- _EXERCISE OBJECTIVE_
Return all of the data verbatim, dropping any picture.

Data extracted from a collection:

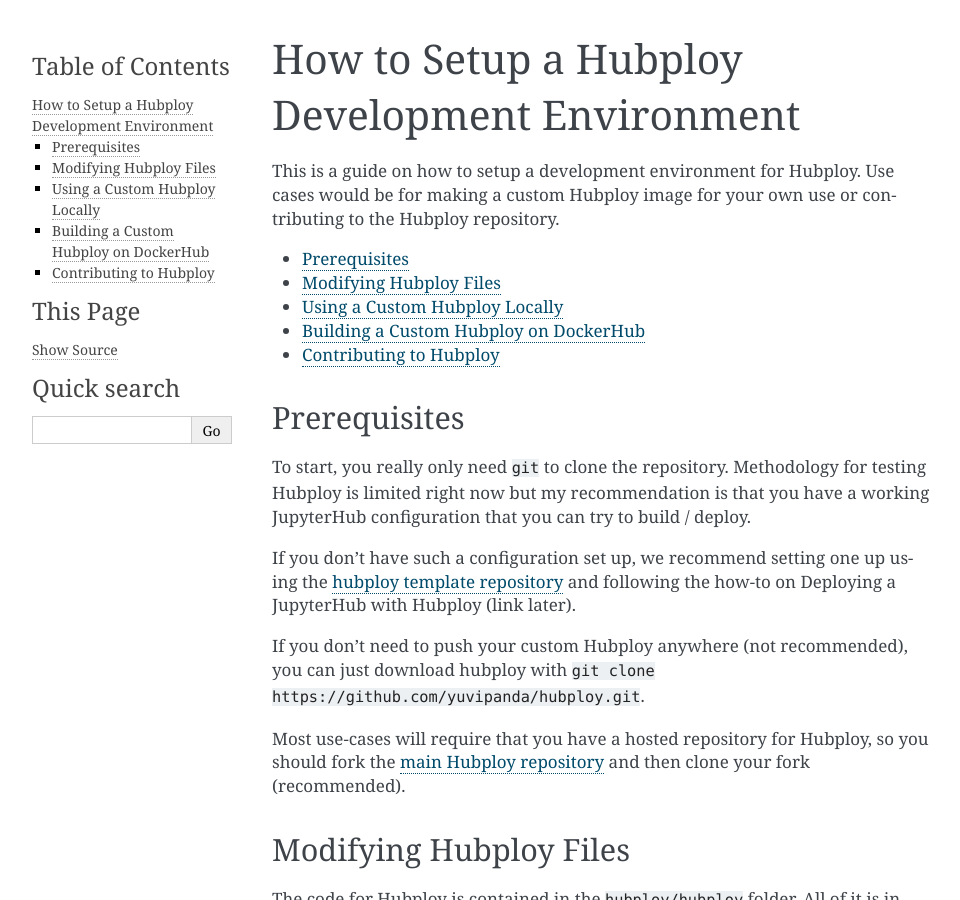
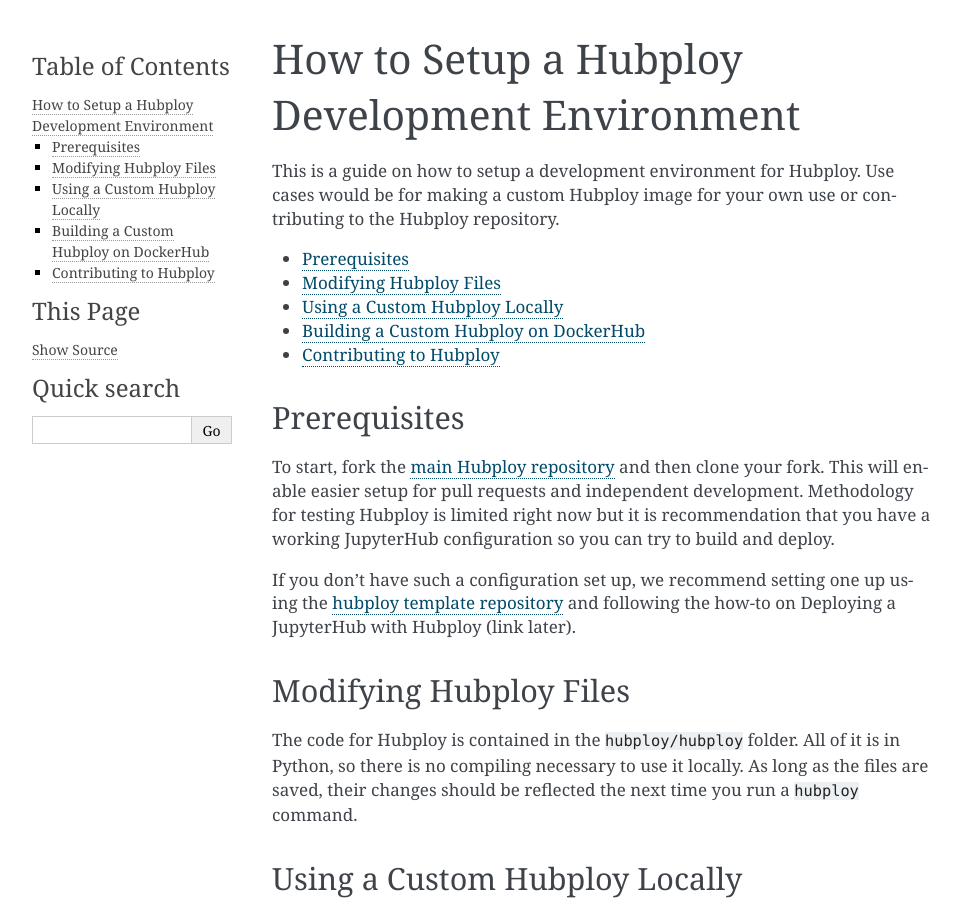
Before and after one commit to berkeley-dsep-infra/hubploy, a Sphinx documentation site: the page built from docs/howto/hubploy-setup-dev-environment.rst, in a window 1280 px wide and 900 px high. Shown: the whole window, without its empty margins (148-1108 px from the left). Built offline with Sphinx 7.4.7, drawn with Linux system fonts in a browser that asks for light colours.

Commit message:
Simplify / clarify the prerequisities section

```diff
--- a/docs/howto/hubploy-setup-dev-environment.rst
+++ b/docs/howto/hubploy-setup-dev-environment.rst
@@ -14,20 +14,15 @@
 Prerequisites
 ===========================
 
-To start, you really only need ``git`` to clone the repository. Methodology for testing Hubploy is
-limited right now but my recommendation is that you have a working JupyterHub configuration that
-you can try to build / deploy.
+To start, fork the `main Hubploy repository <https://github.com/yuvipanda/hubploy>`_
+and then clone your fork. This will enable easier setup for pull requests and
+independent development. Methodology for testing Hubploy is limited right now but it is
+recommendation that you have a working JupyterHub configuration so you can try to
+build and deploy.
 
 If you don't have such a configuration set up, we recommend setting one up using the
 `hubploy template repository <https://github.com/yuvipanda/hubploy-template>`_ and following the
 how-to on Deploying a JupyterHub with Hubploy (link later).
-
-If you don't need to push your custom Hubploy anywhere (not recommended), you can just download
-hubploy with ``git clone https://github.com/yuvipanda/hubploy.git``.
-
-Most use-cases will require that you have a hosted repository for Hubploy, so you should fork the
-`main Hubploy repository <https://github.com/yuvipanda/hubploy>`_ and then clone your fork
-(recommended).
 
 
 Modifying Hubploy Files
```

- _ANSWER TO THIS EXERCISE_
Before and after one commit to berkeley-dsep-infra/hubploy, a Sphinx documentation site: the page built from docs/howto/hubploy-setup-dev-environment.rst, in a window 1280 px wide and 900 px high. Shown: the whole window, without its empty margins (148-1108 px from the left). Built offline with Sphinx 7.4.7, drawn with Linux system fonts in a browser that asks for light colours.

Commit message:
Simplify / clarify the prerequisities section

```diff
--- a/docs/howto/hubploy-setup-dev-environment.rst
+++ b/docs/howto/hubploy-setup-dev-environment.rst
@@ -14,20 +14,15 @@
 Prerequisites
 ===========================
 
-To start, you really only need ``git`` to clone the repository. Methodology for testing Hubploy is
-limited right now but my recommendation is that you have a working JupyterHub configuration that
-you can try to build / deploy.
+To start, fork the `main Hubploy repository <https://github.com/yuvipanda/hubploy>`_
+and then clone your fork. This will enable easier setup for pull requests and
+independent development. Methodology for testing Hubploy is limited right now but it is
+recommendation that you have a working JupyterHub configuration so you can try to
+build and deploy.
 
 If you don't have such a configuration set up, we recommend setting one up using the
 `hubploy template repository <https://github.com/yuvipanda/hubploy-template>`_ and following the
 how-to on Deploying a JupyterHub with Hubploy (link later).
-
-If you don't need to push your custom Hubploy anywhere (not recommended), you can just download
-hubploy with ``git clone https://github.com/yuvipanda/hubploy.git``.
-
-Most use-cases will require that you have a hosted repository for Hubploy, so you should fork the
-`main Hubploy repository <https://github.com/yuvipanda/hubploy>`_ and then clone your fork
-(recommended).
 
 
 Modifying Hubploy Files
```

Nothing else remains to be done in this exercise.